[Front-end code edit data]
..............................

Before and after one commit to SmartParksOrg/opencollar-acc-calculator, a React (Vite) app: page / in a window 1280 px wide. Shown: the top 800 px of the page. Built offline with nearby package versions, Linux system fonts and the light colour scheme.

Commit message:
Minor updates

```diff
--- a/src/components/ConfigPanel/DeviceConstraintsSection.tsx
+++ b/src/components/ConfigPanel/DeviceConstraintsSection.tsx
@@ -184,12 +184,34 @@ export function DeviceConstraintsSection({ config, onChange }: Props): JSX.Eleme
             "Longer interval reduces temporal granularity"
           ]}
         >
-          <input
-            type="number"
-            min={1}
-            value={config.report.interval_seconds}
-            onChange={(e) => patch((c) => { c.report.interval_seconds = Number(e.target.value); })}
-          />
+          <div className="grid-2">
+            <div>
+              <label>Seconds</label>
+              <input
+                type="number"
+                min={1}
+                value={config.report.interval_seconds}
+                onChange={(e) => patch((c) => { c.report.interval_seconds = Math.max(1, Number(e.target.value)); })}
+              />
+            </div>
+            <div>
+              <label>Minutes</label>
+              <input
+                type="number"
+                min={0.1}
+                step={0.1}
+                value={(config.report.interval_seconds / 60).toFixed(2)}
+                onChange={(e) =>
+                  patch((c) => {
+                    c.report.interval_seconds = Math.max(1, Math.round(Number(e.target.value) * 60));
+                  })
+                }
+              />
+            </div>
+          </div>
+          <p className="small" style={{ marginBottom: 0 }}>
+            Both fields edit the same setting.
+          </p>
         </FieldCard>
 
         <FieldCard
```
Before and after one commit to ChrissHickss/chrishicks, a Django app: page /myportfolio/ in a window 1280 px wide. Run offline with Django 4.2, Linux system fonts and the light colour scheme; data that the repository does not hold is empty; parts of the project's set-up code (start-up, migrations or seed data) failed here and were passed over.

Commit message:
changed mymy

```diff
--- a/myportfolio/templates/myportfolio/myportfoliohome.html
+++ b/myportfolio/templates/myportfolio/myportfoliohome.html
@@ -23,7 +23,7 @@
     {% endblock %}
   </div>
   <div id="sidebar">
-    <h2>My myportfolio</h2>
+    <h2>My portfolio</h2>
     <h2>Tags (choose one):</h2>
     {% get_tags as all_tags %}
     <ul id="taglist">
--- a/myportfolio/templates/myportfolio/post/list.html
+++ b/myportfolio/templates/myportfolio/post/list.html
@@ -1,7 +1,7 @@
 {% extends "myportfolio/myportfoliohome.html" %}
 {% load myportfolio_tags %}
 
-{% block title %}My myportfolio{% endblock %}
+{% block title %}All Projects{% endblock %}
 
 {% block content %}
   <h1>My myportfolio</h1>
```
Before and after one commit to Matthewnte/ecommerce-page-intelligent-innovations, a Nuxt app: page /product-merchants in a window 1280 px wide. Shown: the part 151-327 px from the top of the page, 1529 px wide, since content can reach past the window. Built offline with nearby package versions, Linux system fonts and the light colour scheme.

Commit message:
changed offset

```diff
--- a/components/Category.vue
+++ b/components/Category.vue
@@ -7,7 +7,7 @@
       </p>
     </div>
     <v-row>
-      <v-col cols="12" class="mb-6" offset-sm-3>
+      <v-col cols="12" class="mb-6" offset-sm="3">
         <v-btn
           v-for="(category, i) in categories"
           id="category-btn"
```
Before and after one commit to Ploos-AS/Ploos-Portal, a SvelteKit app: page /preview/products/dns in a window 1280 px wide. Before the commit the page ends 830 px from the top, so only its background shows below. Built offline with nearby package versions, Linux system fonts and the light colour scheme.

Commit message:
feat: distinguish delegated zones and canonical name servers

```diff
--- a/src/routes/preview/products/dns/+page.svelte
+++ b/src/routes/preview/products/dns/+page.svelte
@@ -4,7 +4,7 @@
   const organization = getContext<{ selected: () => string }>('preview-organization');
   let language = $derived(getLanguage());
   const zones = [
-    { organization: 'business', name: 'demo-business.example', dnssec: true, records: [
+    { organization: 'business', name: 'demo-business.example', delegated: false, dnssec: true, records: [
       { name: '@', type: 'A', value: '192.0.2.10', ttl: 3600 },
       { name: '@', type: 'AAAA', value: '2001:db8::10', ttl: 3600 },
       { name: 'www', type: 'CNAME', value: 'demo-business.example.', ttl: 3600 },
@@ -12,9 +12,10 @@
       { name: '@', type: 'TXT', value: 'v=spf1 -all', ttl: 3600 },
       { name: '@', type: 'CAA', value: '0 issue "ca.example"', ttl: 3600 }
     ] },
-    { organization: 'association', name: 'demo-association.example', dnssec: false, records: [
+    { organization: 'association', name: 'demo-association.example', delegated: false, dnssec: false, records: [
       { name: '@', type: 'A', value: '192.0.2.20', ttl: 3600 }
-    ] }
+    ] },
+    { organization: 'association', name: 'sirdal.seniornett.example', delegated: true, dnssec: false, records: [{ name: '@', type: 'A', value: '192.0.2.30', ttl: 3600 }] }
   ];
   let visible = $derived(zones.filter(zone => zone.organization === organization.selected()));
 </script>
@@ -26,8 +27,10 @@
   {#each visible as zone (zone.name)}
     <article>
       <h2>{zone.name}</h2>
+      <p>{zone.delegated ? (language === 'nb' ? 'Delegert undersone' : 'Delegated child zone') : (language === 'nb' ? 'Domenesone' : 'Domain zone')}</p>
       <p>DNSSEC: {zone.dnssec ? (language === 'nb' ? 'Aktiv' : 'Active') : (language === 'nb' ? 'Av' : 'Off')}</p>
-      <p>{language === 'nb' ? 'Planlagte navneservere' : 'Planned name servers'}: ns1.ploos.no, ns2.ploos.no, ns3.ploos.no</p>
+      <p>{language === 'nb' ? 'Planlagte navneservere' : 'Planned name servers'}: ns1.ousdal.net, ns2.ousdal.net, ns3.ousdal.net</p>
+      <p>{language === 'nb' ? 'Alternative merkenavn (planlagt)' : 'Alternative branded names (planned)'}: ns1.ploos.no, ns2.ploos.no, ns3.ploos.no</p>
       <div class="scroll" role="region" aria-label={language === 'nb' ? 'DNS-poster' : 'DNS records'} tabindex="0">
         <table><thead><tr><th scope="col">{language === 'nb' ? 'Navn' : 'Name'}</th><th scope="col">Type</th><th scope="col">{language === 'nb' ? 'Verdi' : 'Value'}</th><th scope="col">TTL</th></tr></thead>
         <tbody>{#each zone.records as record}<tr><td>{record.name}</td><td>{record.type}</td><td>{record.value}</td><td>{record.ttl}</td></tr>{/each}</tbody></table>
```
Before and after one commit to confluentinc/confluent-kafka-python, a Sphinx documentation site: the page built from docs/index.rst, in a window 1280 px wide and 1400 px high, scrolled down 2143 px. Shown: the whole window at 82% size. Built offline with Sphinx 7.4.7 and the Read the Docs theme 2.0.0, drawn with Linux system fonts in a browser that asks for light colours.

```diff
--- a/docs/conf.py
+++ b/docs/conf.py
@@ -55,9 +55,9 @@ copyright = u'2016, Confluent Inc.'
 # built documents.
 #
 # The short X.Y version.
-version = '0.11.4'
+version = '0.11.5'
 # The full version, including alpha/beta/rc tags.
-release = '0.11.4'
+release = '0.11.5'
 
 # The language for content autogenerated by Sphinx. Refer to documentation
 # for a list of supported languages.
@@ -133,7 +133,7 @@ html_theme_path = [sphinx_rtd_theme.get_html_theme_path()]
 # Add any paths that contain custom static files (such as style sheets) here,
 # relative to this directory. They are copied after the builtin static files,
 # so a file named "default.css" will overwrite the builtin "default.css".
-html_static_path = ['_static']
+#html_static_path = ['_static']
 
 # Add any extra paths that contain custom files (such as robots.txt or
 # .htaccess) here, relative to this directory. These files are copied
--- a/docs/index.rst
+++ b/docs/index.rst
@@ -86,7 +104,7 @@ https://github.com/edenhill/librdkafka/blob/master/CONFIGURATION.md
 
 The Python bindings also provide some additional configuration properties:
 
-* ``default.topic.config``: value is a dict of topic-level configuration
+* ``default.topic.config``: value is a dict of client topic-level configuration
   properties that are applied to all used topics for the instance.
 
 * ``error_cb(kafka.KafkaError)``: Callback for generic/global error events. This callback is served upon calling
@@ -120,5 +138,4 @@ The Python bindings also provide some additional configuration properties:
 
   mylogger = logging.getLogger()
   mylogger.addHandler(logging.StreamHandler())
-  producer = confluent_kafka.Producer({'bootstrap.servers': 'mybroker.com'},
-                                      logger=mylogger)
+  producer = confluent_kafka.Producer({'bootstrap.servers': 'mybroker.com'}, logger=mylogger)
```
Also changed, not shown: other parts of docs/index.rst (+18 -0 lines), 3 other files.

..............................

The problem: From the entries above, return each line with the word "files" in it.

Solution to the exercise:
 # Add any paths that contain custom static files (such as style sheets) here,
 # relative to this directory. They are copied after the builtin static files,
 # Add any extra paths that contain custom files (such as robots.txt or
 # .htaccess) here, relative to this directory. These files are copied
Also changed, not shown: other parts of docs/index.rst (+18 -0 lines), 3 other files.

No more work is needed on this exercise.